Below are records; report the number of lines among them that include the word "signal", and nothing further.

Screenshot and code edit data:
■ ■ ■ ■ ■

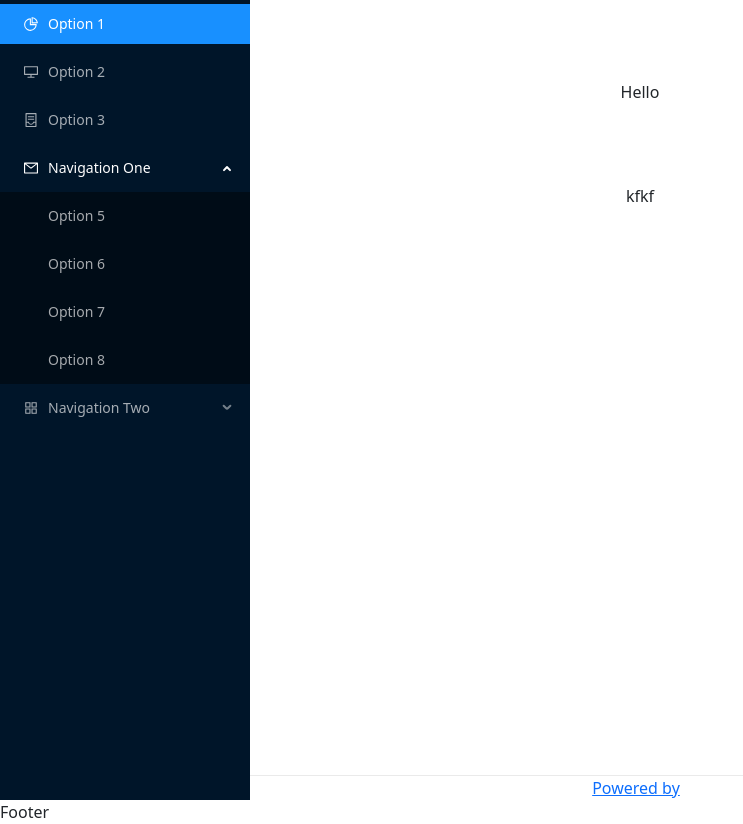
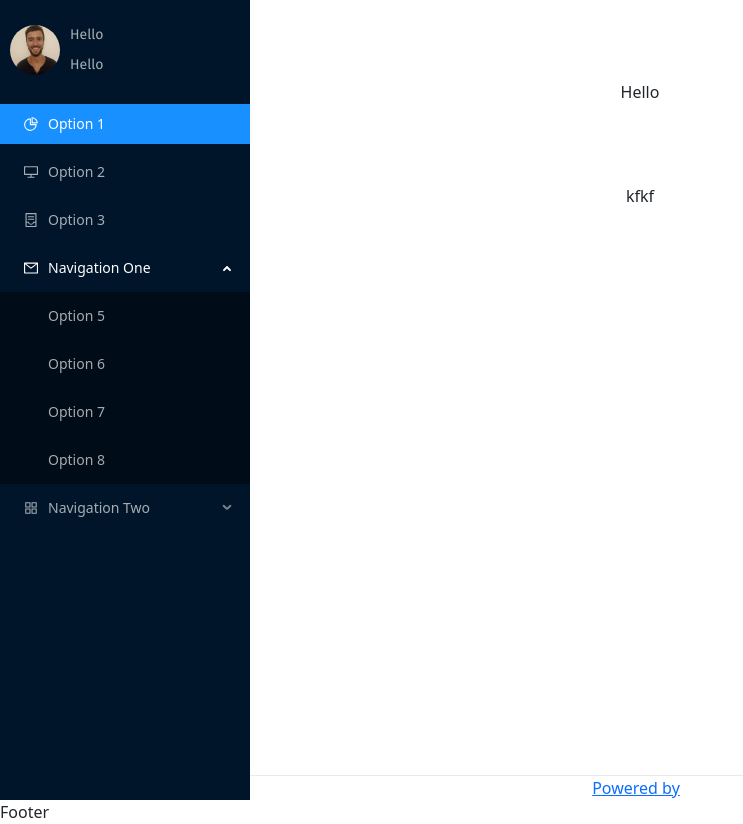
Before and after one commit to PierreVelluet/FunHistory_front, a Next.js app: page / in a window 1280 px wide. Shown: the whole page, without its empty margins (0-743 px from the left). Built offline with nearby package versions, Linux system fonts and the light colour scheme; a web font is replaced by a local one.

Commit message:
connexion card in progress

```diff
--- a/components/Layout/Header/Header.module.less
+++ b/components/Layout/Header/Header.module.less
@@ -11,3 +11,32 @@
   height: 100vh;
   width: 250px!important;
 }
+
+.openProfile {
+  display: flex;
+  flex-direction: column;
+  justify-content: center;
+  height: 100px;
+  padding: 10px;
+}
+
+.avatar {
+  position: relative;
+  height: 50px;
+  width: 50px;
+
+}
+
+.avatarImage {
+  border-radius: 50%!important;
+}
+
+.informationContainer {
+  height: 50px;
+  display: flex;
+  align-items: center;
+  justify-content: space-between;
+  flex-direction: column;
+  padding: 10px 0px;
+  margin-left: 10px;
+}
--- a/components/Layout/Header/Header.tsx
+++ b/components/Layout/Header/Header.tsx
@@ -1,5 +1,5 @@
 import React, { useState } from "react";
-import { Menu, Button } from "antd";
+import { Menu, Button, Card } from "antd";
 import {
   AppstoreOutlined,
   MenuUnfoldOutlined,
@@ -9,6 +9,7 @@ import {
   ContainerOutlined,
   MailOutlined,
 } from "@ant-design/icons";
+import Image from "next/image";
 import classes from "./Header.module.less";
 
 const { SubMenu } = Menu;
@@ -25,6 +26,23 @@ const SideBar = () => {
       theme="dark"
       inlineCollapsed={toggleCollapsed}
     >
+      <div className={classes.openProfile}>
+        <div className="d-flex">
+          <div className={classes.avatar}>
+            <Image
+              src="/Pierre_pro.jpg"
+              layout="fill"
+              objectFit="cover"
+              alt="profile picture"
+              className={classes.avatarImage}
+            />
+          </div>
+          <div className={classes.informationContainer}>
+            <p>Hello</p>
+            <p>Hello</p>
+          </div>
+        </div>
+      </div>
       <Menu.Item key="1" icon={<PieChartOutlined />}>
         Option 1
       </Menu.Item>
--- a/pages/_app.tsx
+++ b/pages/_app.tsx
@@ -1,10 +1,8 @@
-import "../styles/globals.css";
 import type { AppProps } from "next/app";
 import Layout from "components/Layout/Layout";
 
+import "../styles/globals.css";
 import "antd/dist/antd.css";
-// require("../styles/variables.less");
-// import '../styles/variables.less'
 import "bootstrap/dist/css/bootstrap.css";
 
 function MyApp({ Component, pageProps }: AppProps) {
--- a/styles/globals.css
+++ b/styles/globals.css
@@ -18,7 +18,7 @@ h1, h2, h3, h4, h5 {
 
 p {
   padding: 0;
-  margin: 0;
+  margin: 0!important;
   font-family: 'Fira Sans', sans-serif;
 }
 
```
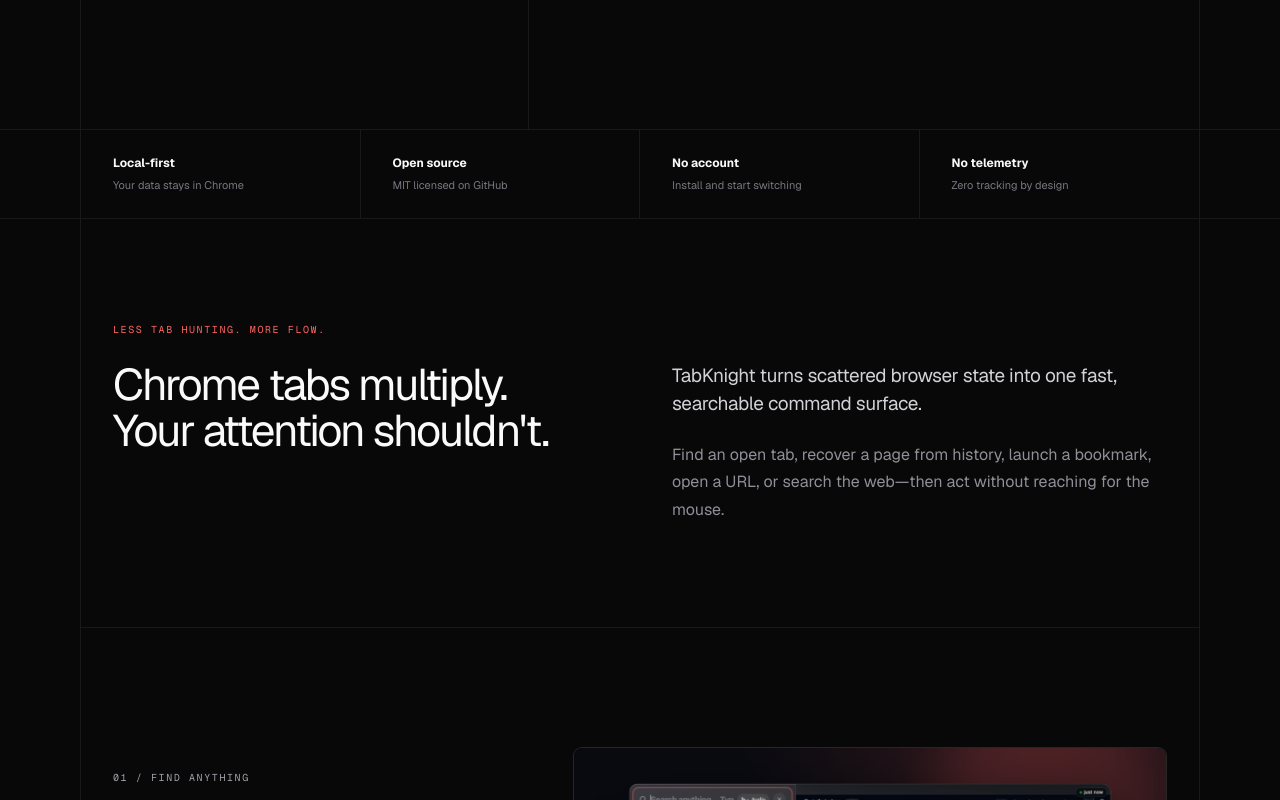
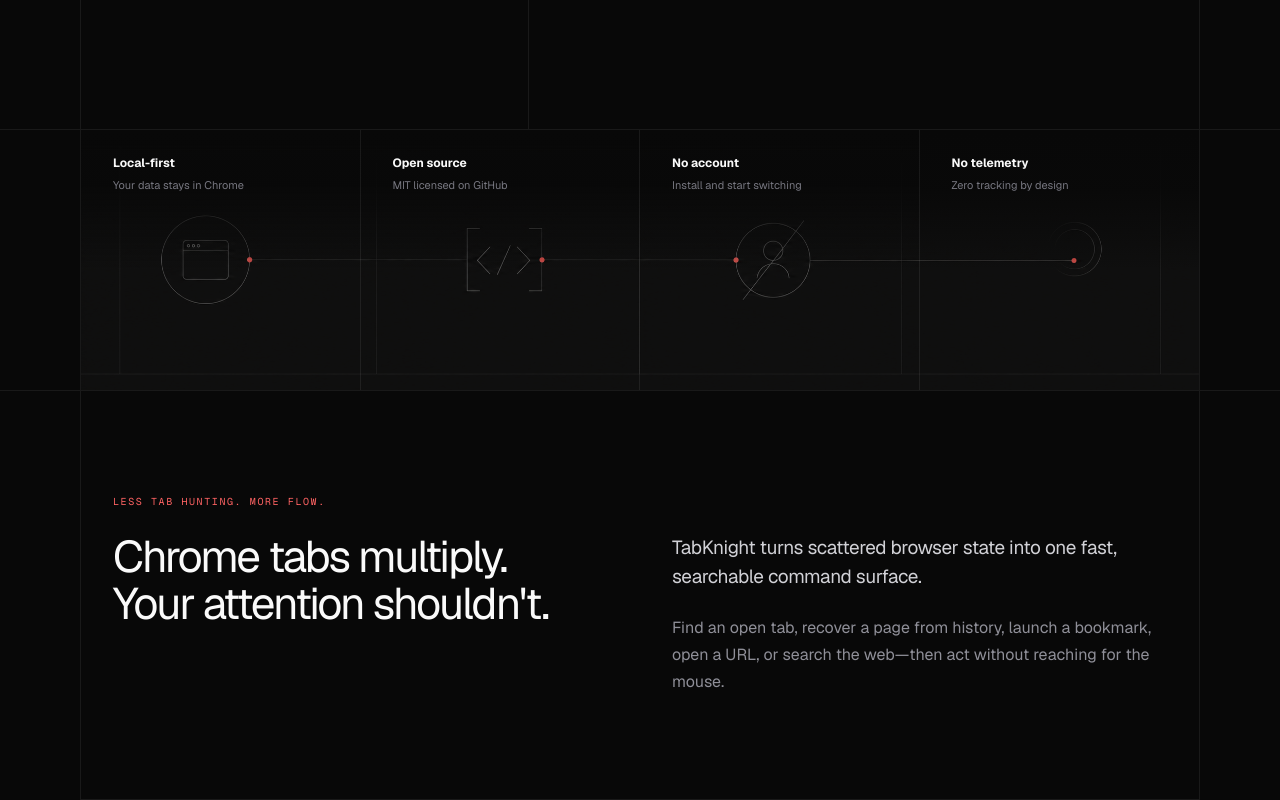
Before and after one commit to AitorGallardo/tabknight-landingpage, a Next.js app: page / in a window 1280 px wide. Shown: the part 660-1460 px from the top of the page. Built offline with nearby package versions, Linux system fonts and the light colour scheme; grey boxes are pictures that could not be loaded.

Commit message:
Add restrained product principle illustrations

```diff
--- a/app/globals.css
+++ b/app/globals.css
@@ -496,8 +496,37 @@
   background: transparent;
 }
 
-.current-v3 .trust-grid { padding-inline: 0; }
-.current-v3 .trust-grid > div { padding: 24px 32px; border-left: 0; border-right: 1px solid var(--architectural-line); }
+.current-v3 .trust-composition {
+  min-height: 260px;
+  padding-inline: 0;
+  overflow: hidden;
+}
+
+.current-v3 .principles-illustration {
+  position: absolute;
+  inset: 0;
+  width: 100%;
+  height: 100%;
+  object-fit: cover;
+  object-position: center;
+  opacity: .88;
+  mix-blend-mode: screen;
+  pointer-events: none;
+}
+
+.current-v3 .trust-grid {
+  position: relative;
+  z-index: 1;
+  min-height: 260px;
+  padding-inline: 0;
+}
+
+.current-v3 .trust-grid > div {
+  padding: 24px 32px;
+  border-left: 0;
+  border-right: 1px solid var(--architectural-line);
+  background: linear-gradient(180deg, #080808 0, rgba(8, 8, 8, .9) 22%, rgba(8, 8, 8, 0) 54%);
+}
 .current-v3 .trust-grid > div:last-child { border-right: 0; }
 .current-v3 .trust-grid strong { font-size: 12px; }
 .current-v3 .trust-grid span { font-size: 11px; }
@@ -582,8 +611,18 @@
 
 .current-v3 .privacy-section::before { display: none; }
 .current-v3 .privacy-grid { grid-template-columns: 40fr 60fr; gap: 64px; }
-.current-v3 .privacy-mark { width: 210px; height: 210px; border-color: rgba(255, 99, 99, .18); border-radius: 18px; }
-.current-v3 .privacy-ring { inset: 28px; border-style: solid; border-color: var(--architectural-line); border-radius: 14px; }
+.current-v3 .privacy-visual {
+  width: min(100%, 390px);
+  justify-self: center;
+}
+
+.current-v3 .privacy-visual img {
+  width: 100%;
+  aspect-ratio: 1;
+  object-fit: contain;
+  opacity: .92;
+  mix-blend-mode: screen;
+}
 .current-v3 .privacy-copy .lead { margin-top: 23px; font-size: 18px; }
 
 .current-v3 .open-source { border-bottom: 1px solid var(--architectural-line); }
@@ -629,6 +668,11 @@
   .current-v3 .feature { padding: 62px 20px; }
   .current-v3 .capability-grid, .current-v3 .source-grid { grid-template-columns: 1fr; }
   .current-v3 .capability-card, .current-v3 .source-card { border-right: 0; border-bottom: 1px solid var(--architectural-line); }
+  .current-v3 .trust-composition { min-height: 0; }
+  .current-v3 .principles-illustration { display: none; }
+  .current-v3 .trust-grid { min-height: 0; }
+  .current-v3 .trust-grid > div { background: transparent; }
+  .current-v3 .privacy-visual { width: min(100%, 320px); }
   .current-v3 .problem h2,
   .current-v3 .open-source h2,
   .current-v3 .privacy-copy h2,
--- a/app/page.tsx
+++ b/app/page.tsx
@@ -4,7 +4,6 @@
   Code2,
   PanelRightOpen,
   Search,
-  ShieldCheck,
   Sparkles,
 } from "lucide-react";
 import { FaGithub } from "react-icons/fa";
@@ -89,11 +88,20 @@
       </section>
 
       <section className="trust-bar" aria-label="Product principles">
-        <div className="shell trust-grid">
-          <div><strong>Local-first</strong><span>Your data stays in Chrome</span></div>
-          <div><strong>Open source</strong><span>MIT licensed on GitHub</span></div>
-          <div><strong>No account</strong><span>Install and start switching</span></div>
-          <div><strong>No telemetry</strong><span>Zero tracking by design</span></div>
+        <div className="shell trust-composition">
+          <img
+            className="principles-illustration"
+            src="/illustrations/principles-signal.png"
+            alt="A quiet signal path connecting local browsing, open code, account-free access, and zero telemetry"
+            width="2172"
+            height="724"
+          />
+          <div className="trust-grid">
+            <div><strong>Local-first</strong><span>Your data stays in Chrome</span></div>
+            <div><strong>Open source</strong><span>MIT licensed on GitHub</span></div>
+            <div><strong>No account</strong><span>Install and start switching</span></div>
+            <div><strong>No telemetry</strong><span>Zero tracking by design</span></div>
+          </div>
         </div>
       </section>
 
@@ -184,9 +192,13 @@
 
       <section id="privacy" className="privacy-section section-pad">
         <div className="shell privacy-grid">
-          <div className="privacy-mark" aria-hidden="true">
-            <ShieldCheck size={84} strokeWidth={1.2} />
-            <div className="privacy-ring" />
+          <div className="privacy-visual">
+            <img
+              src="/illustrations/privacy-local.png"
+              alt="Browser tabs and previews flowing into device-local storage without leaving the browser"
+              width="1254"
+              height="1254"
+            />
           </div>
           <div className="privacy-copy">
             <div className="section-kicker">Private by architecture</div>
```
Also changed, not shown: public/illustrations/principles-signal.png (added), public/illustrations/privacy-local.png (added).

■ ■ ■ ■ ■

◆ TASK ANSWER ◆
3